  • adverse drug reactions;
  • antidepressants;
  • serotonin;
  • surgery;
  • bleeding risk;
  • meta-analysis;
  • pharmacoepidemiology

Abstract

Purpose

Serotonergic antidepressants (SADs) are one of the most widely prescribed group of drugs. Of late, the use of SADs is being associated with an increased risk of perioperative bleeding. However, the results are inconsistent. The present analysis was planned to evaluate the association between preoperative SADs use and the risk of bleeding/mortality in patients undergoing surgery.

Methods

Studies that had reported the effects of preoperative SADs use on the perioperative bleeding outcomes and/or mortality in adult patients undergoing surgical interventions were identified and evaluated for inclusion in the analysis. Outcomes evaluated were reoperation for bleeding event, requirement of blood/RBC transfusion and mortality. A meta-analysis was conducted, and a pooled estimate of odds ratio (OR) was calculated using the inverse variance method.

Results

Eight cohort studies, comprising a total of 79 976 SADs users and 485 336 non-antidepressant users were included in the final analysis. SADs use was not associated with increased risk of requirement of reoperation for bleeding event [OR = 1.48 (0.84−2.62)]. However, there was an increased requirement of transfusion [OR = 1.19(1.09−1.30)], which was not observed in the subgroup of patients undergoing coronary artery bypass graft (CABG) [OR = 1.06(0.90−1.24)]. SADs use was associated with a substantial increase in mortality [OR = 1.53 (1.15−2.04)] in patients undergoing CABG but not in the overall population [OR = 1.1 (0.99−1.22)].

Conclusions

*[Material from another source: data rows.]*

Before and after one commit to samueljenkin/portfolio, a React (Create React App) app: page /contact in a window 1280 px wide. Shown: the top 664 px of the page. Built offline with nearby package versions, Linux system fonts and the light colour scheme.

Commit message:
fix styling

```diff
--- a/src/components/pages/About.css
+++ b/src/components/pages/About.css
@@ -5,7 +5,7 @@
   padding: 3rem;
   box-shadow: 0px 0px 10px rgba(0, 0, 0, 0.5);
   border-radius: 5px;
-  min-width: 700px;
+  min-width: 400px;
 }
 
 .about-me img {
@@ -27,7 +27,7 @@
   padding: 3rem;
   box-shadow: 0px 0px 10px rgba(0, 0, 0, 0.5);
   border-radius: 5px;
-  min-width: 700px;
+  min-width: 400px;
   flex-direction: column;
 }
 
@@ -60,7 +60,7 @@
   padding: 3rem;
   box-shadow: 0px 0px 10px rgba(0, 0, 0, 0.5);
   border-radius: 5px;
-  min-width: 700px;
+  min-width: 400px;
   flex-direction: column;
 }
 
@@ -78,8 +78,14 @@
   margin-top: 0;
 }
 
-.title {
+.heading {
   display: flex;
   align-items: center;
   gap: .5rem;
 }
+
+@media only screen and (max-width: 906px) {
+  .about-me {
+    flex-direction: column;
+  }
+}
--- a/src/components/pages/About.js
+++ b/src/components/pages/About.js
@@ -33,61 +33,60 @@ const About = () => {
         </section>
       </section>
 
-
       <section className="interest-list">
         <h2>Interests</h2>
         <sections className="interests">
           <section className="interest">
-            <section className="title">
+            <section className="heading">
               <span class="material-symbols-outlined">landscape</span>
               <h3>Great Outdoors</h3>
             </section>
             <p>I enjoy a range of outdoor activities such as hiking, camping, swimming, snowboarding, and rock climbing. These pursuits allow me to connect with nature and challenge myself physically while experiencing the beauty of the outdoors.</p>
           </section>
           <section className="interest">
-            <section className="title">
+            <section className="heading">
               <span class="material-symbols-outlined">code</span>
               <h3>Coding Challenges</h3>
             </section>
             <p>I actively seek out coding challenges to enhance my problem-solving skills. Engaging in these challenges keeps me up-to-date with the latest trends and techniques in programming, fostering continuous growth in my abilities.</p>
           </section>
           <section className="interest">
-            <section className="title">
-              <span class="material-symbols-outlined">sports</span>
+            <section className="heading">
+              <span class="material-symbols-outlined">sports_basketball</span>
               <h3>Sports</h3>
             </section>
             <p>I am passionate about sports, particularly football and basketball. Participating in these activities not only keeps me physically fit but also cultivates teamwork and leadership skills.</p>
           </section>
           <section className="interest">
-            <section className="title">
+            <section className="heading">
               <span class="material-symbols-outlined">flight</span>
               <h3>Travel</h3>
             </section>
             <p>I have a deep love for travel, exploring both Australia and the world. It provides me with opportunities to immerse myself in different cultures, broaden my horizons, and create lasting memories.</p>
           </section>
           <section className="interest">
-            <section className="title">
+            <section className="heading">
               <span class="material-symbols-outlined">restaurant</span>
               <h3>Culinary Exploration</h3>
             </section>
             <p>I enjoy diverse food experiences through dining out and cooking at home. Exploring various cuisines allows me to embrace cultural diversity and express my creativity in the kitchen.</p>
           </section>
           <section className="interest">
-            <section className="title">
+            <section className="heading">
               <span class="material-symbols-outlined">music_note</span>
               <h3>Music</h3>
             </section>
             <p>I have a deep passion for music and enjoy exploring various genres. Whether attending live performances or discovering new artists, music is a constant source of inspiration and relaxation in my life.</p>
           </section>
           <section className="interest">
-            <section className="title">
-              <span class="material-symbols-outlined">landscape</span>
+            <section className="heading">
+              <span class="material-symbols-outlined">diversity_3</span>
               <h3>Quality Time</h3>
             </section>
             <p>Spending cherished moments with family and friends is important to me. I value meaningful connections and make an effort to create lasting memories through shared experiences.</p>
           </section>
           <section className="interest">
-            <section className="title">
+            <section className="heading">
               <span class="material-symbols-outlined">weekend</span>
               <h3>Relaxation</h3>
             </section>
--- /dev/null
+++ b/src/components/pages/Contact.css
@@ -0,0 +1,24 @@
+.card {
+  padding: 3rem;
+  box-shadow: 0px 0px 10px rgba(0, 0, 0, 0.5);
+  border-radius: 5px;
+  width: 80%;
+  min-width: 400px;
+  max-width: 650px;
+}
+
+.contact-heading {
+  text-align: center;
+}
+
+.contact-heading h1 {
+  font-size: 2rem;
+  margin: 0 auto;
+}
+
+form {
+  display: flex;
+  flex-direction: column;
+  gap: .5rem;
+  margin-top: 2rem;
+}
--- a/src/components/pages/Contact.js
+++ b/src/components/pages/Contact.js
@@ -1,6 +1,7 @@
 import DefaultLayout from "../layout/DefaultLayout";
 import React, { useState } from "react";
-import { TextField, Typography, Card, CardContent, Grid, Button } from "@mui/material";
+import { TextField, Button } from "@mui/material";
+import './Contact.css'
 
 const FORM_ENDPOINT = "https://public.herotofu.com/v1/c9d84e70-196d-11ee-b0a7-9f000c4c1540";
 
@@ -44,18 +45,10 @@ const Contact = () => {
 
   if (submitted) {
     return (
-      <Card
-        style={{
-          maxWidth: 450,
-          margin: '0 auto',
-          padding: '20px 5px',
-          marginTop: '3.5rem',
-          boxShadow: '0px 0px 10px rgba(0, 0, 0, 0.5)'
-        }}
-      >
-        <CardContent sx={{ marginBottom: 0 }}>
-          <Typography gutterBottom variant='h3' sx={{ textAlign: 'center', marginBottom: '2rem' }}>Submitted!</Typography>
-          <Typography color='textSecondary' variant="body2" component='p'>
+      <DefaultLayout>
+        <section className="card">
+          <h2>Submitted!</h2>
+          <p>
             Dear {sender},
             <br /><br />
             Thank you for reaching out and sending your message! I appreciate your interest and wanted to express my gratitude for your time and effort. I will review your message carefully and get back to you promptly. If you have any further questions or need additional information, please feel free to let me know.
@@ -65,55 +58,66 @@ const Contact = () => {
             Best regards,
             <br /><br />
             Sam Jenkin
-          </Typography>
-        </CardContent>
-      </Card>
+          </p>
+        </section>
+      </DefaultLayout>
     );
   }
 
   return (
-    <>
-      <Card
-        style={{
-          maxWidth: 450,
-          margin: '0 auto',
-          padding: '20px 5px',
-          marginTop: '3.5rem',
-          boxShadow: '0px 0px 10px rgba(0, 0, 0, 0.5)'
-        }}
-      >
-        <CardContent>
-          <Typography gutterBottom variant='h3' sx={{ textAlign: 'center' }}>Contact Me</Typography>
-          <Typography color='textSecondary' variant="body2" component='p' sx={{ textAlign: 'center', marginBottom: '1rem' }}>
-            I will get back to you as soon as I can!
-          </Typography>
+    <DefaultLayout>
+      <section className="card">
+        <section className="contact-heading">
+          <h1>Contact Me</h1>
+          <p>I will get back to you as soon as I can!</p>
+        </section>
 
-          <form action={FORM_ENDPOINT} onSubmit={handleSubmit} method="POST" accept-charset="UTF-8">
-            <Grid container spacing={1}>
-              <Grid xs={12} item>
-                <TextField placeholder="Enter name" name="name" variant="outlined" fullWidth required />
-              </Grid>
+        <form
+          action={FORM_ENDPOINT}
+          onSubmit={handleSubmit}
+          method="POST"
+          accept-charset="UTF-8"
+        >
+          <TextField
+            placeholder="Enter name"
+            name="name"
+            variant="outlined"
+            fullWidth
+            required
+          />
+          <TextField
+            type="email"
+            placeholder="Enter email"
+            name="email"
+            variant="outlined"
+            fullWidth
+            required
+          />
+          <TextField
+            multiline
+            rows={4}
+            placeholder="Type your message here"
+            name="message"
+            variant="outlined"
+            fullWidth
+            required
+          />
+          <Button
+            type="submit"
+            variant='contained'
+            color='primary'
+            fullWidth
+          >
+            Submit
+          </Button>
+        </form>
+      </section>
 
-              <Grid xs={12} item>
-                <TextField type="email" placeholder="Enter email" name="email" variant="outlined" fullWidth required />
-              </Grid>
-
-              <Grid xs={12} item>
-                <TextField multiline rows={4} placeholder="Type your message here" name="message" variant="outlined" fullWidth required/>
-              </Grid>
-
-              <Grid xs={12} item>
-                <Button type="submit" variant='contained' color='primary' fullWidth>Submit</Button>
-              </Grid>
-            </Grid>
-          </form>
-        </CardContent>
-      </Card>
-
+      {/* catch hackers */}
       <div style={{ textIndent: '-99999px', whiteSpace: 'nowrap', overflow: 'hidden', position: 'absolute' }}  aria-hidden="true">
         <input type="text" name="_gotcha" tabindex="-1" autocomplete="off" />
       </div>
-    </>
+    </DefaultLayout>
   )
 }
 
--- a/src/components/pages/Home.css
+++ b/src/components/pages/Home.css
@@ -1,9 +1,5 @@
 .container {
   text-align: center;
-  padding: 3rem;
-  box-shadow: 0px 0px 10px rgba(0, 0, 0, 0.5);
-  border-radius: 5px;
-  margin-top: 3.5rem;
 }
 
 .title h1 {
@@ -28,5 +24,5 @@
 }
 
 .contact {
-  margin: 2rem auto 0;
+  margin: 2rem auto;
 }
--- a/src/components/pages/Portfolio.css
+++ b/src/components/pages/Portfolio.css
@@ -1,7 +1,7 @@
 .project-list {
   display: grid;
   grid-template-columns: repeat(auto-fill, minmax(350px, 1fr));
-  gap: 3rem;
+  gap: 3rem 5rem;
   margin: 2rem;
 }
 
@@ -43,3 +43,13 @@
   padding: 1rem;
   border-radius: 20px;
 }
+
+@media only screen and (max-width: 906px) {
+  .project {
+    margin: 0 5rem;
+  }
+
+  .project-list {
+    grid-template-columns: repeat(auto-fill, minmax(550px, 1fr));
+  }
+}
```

Preoperative SADs use is associated with increased bleeding risk with respect to requirement of transfusion; nevertheless, the results should not be generalized to all surgical groups. The divergence between bleeding risk and mortality in CABG surgery patients needs further evaluation.